### Assignment
Every line below that holds the word "Also" must be listed.

○ ○ ○

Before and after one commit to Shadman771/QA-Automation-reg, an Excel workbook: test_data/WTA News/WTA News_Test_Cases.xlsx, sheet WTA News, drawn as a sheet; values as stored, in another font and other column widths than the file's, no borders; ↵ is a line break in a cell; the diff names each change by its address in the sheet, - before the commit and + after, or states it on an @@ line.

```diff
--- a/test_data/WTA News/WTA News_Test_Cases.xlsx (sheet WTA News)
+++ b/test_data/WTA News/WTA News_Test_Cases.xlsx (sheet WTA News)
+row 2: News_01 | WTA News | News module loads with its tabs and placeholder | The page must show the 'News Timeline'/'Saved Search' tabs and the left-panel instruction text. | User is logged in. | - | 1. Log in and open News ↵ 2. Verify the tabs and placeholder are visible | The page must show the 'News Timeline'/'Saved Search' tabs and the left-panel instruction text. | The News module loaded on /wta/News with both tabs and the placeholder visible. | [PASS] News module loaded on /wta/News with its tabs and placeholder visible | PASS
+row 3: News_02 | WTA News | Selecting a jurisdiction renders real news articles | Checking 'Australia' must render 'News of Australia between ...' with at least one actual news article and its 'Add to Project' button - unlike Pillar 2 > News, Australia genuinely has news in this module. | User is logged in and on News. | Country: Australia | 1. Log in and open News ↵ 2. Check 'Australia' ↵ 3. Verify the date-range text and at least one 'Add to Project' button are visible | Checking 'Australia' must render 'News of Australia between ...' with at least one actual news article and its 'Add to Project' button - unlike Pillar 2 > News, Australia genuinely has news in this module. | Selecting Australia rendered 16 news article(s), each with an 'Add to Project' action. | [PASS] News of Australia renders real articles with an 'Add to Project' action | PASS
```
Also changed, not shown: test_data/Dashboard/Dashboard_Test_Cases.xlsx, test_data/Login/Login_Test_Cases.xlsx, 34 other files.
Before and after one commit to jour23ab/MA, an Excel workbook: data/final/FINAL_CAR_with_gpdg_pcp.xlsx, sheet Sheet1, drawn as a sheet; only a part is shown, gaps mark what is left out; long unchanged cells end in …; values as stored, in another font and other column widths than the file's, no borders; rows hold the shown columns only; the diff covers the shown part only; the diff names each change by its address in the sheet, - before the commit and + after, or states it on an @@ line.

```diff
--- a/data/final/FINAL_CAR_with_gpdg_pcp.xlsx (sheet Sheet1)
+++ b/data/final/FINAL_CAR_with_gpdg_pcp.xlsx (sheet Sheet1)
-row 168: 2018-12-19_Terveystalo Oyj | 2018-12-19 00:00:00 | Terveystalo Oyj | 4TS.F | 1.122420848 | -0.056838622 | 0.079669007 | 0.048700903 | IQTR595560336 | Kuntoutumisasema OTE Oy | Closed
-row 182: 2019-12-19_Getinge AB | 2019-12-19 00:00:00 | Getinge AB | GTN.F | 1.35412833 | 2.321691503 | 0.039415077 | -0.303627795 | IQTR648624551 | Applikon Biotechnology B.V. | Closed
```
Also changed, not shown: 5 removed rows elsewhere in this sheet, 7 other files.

○ ○ ○

### Task result
Also changed, not shown: test_data/Dashboard/Dashboard_Test_Cases.xlsx, test_data/Login/Login_Test_Cases.xlsx, 34 other files.
Also changed, not shown: 5 removed rows elsewhere in this sheet, 7 other files.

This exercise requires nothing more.